• _Task item_:
Verbatim reproduction of the entries is required; images must be omitted.

(Web page edit records)

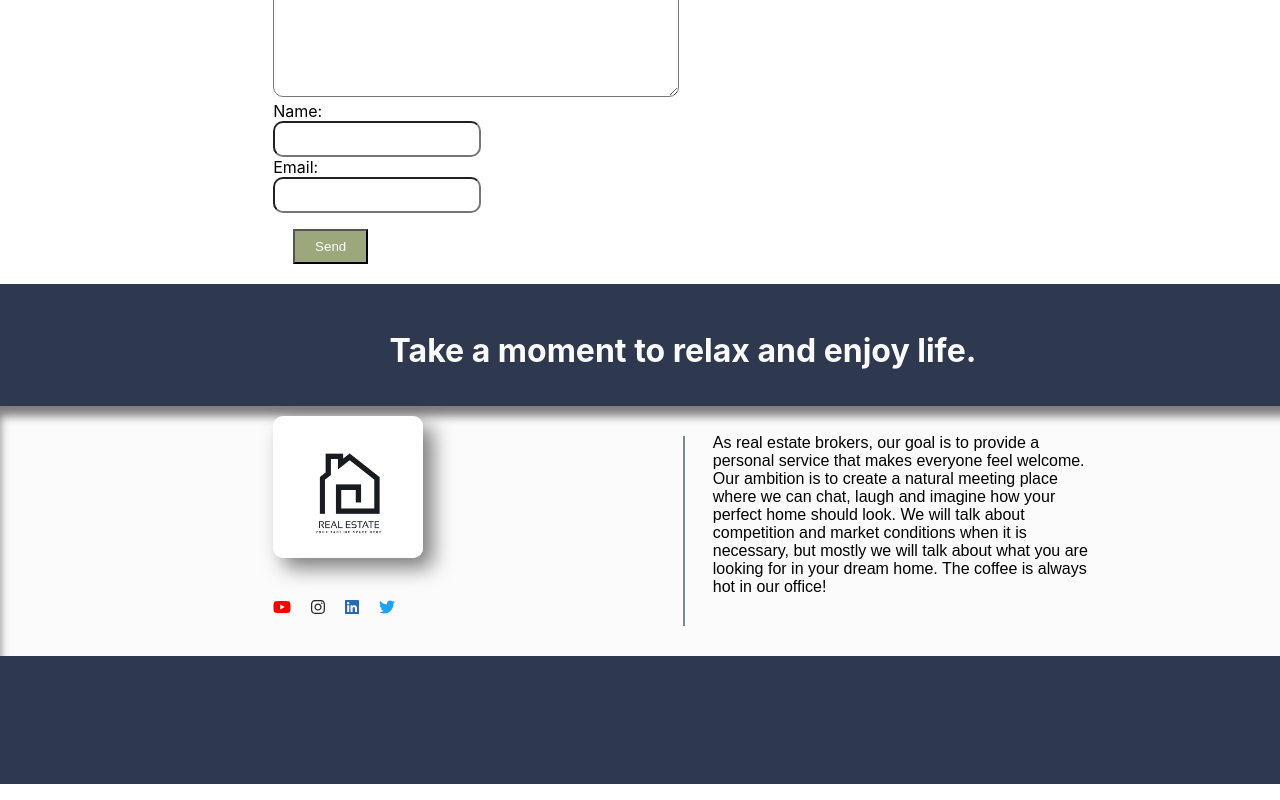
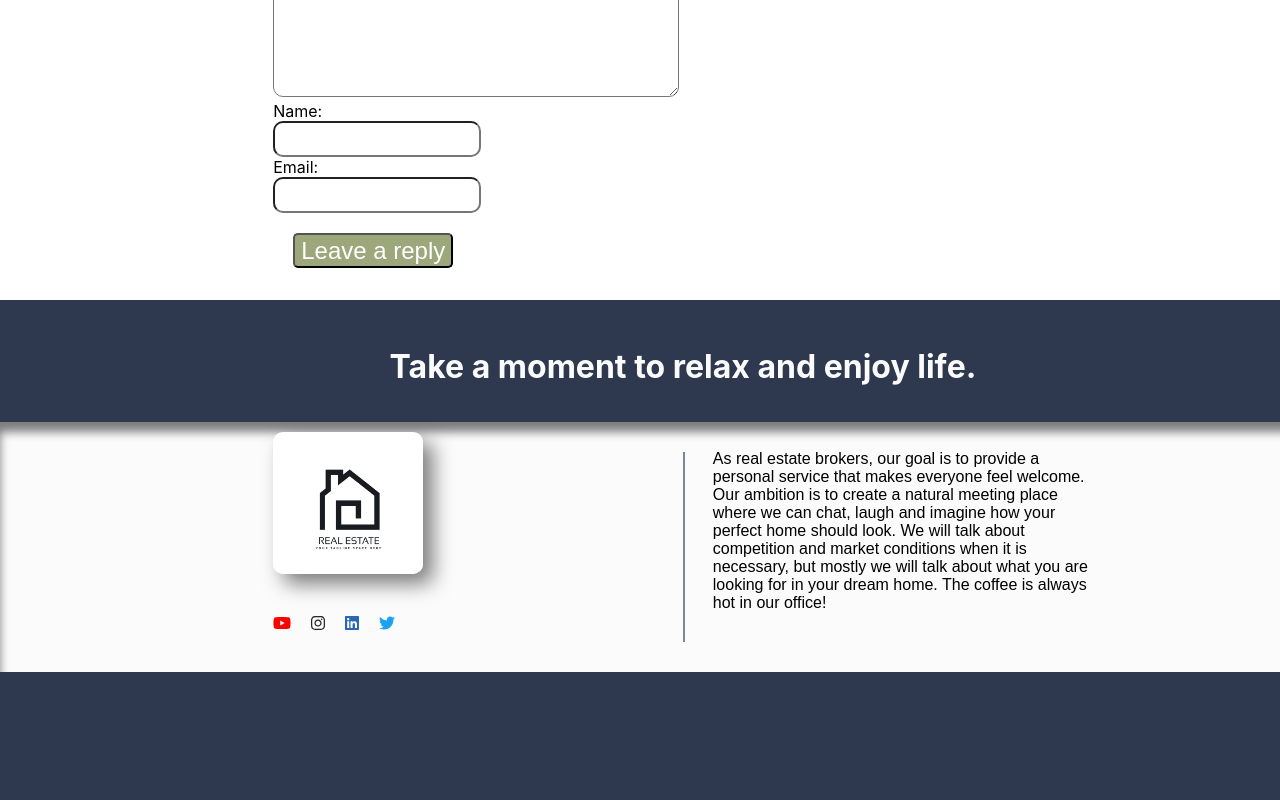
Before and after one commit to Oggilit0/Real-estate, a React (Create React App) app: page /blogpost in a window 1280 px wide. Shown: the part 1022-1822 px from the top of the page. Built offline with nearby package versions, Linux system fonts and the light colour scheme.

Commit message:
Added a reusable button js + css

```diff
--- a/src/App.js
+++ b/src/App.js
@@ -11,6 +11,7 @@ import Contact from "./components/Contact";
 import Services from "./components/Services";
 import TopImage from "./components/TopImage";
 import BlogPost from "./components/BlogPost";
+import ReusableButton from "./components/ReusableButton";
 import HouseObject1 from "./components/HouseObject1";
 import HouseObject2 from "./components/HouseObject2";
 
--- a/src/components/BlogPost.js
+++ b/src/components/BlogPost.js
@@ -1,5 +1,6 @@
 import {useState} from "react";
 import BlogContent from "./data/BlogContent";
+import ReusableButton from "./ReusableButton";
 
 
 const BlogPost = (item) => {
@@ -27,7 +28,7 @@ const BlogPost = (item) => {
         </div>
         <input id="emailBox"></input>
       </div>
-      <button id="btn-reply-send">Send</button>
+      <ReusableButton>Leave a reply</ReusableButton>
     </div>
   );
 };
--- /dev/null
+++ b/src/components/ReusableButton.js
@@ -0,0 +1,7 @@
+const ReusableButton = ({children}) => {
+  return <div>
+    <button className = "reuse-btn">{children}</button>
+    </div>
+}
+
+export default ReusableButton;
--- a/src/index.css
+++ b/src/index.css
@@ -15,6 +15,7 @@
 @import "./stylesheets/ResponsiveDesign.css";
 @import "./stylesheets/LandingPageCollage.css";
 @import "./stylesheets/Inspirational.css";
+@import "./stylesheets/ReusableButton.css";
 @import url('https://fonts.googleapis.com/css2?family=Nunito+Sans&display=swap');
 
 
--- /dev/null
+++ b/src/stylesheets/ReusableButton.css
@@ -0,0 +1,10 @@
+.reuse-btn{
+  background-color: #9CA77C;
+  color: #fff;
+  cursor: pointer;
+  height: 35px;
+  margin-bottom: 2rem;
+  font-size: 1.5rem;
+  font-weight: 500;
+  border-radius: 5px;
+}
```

• _Exercise response_:
Before and after one commit to Oggilit0/Real-estate, a React (Create React App) app: page /blogpost in a window 1280 px wide. Shown: the part 1022-1822 px from the top of the page. Built offline with nearby package versions, Linux system fonts and the light colour scheme.

Commit message:
Added a reusable button js + css

```diff
--- a/src/App.js
+++ b/src/App.js
@@ -11,6 +11,7 @@ import Contact from "./components/Contact";
 import Services from "./components/Services";
 import TopImage from "./components/TopImage";
 import BlogPost from "./components/BlogPost";
+import ReusableButton from "./components/ReusableButton";
 import HouseObject1 from "./components/HouseObject1";
 import HouseObject2 from "./components/HouseObject2";
 
--- a/src/components/BlogPost.js
+++ b/src/components/BlogPost.js
@@ -1,5 +1,6 @@
 import {useState} from "react";
 import BlogContent from "./data/BlogContent";
+import ReusableButton from "./ReusableButton";
 
 
 const BlogPost = (item) => {
@@ -27,7 +28,7 @@ const BlogPost = (item) => {
         </div>
         <input id="emailBox"></input>
       </div>
-      <button id="btn-reply-send">Send</button>
+      <ReusableButton>Leave a reply</ReusableButton>
     </div>
   );
 };
--- /dev/null
+++ b/src/components/ReusableButton.js
@@ -0,0 +1,7 @@
+const ReusableButton = ({children}) => {
+  return <div>
+    <button className = "reuse-btn">{children}</button>
+    </div>
+}
+
+export default ReusableButton;
--- a/src/index.css
+++ b/src/index.css
@@ -15,6 +15,7 @@
 @import "./stylesheets/ResponsiveDesign.css";
 @import "./stylesheets/LandingPageCollage.css";
 @import "./stylesheets/Inspirational.css";
+@import "./stylesheets/ReusableButton.css";
 @import url('https://fonts.googleapis.com/css2?family=Nunito+Sans&display=swap');
 
 
--- /dev/null
+++ b/src/stylesheets/ReusableButton.css
@@ -0,0 +1,10 @@
+.reuse-btn{
+  background-color: #9CA77C;
+  color: #fff;
+  cursor: pointer;
+  height: 35px;
+  margin-bottom: 2rem;
+  font-size: 1.5rem;
+  font-weight: 500;
+  border-radius: 5px;
+}
```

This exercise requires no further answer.